Starting at the top line, print the entries below exactly as they are and skip every picture.

[Information provided — start]

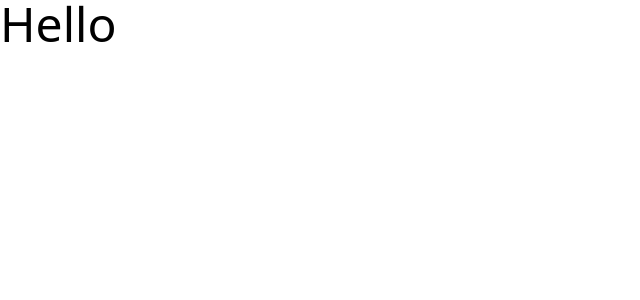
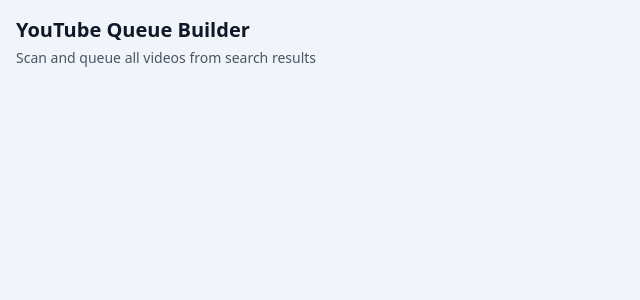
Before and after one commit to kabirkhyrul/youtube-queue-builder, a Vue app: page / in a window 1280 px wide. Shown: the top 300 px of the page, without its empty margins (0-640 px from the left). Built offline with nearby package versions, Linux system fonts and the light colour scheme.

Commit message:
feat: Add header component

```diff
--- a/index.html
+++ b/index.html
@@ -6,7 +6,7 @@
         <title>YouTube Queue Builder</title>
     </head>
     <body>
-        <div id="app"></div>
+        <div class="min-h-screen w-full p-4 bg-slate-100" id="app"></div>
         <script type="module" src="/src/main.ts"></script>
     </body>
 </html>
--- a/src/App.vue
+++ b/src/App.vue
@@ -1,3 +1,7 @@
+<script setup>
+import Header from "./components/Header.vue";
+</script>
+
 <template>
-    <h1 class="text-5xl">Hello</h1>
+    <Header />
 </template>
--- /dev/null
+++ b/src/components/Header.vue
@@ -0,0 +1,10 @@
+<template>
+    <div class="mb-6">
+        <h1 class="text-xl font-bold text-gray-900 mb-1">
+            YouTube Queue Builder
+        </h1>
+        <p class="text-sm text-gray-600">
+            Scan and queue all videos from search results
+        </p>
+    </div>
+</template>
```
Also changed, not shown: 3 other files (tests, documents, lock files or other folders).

[Information provided — finish]

Output below.
Before and after one commit to kabirkhyrul/youtube-queue-builder, a Vue app: page / in a window 1280 px wide. Shown: the top 300 px of the page, without its empty margins (0-640 px from the left). Built offline with nearby package versions, Linux system fonts and the light colour scheme.

Commit message:
feat: Add header component

```diff
--- a/index.html
+++ b/index.html
@@ -6,7 +6,7 @@
         <title>YouTube Queue Builder</title>
     </head>
     <body>
-        <div id="app"></div>
+        <div class="min-h-screen w-full p-4 bg-slate-100" id="app"></div>
         <script type="module" src="/src/main.ts"></script>
     </body>
 </html>
--- a/src/App.vue
+++ b/src/App.vue
@@ -1,3 +1,7 @@
+<script setup>
+import Header from "./components/Header.vue";
+</script>
+
 <template>
-    <h1 class="text-5xl">Hello</h1>
+    <Header />
 </template>
--- /dev/null
+++ b/src/components/Header.vue
@@ -0,0 +1,10 @@
+<template>
+    <div class="mb-6">
+        <h1 class="text-xl font-bold text-gray-900 mb-1">
+            YouTube Queue Builder
+        </h1>
+        <p class="text-sm text-gray-600">
+            Scan and queue all videos from search results
+        </p>
+    </div>
+</template>
```
Also changed, not shown: 3 other files (tests, documents, lock files or other folders).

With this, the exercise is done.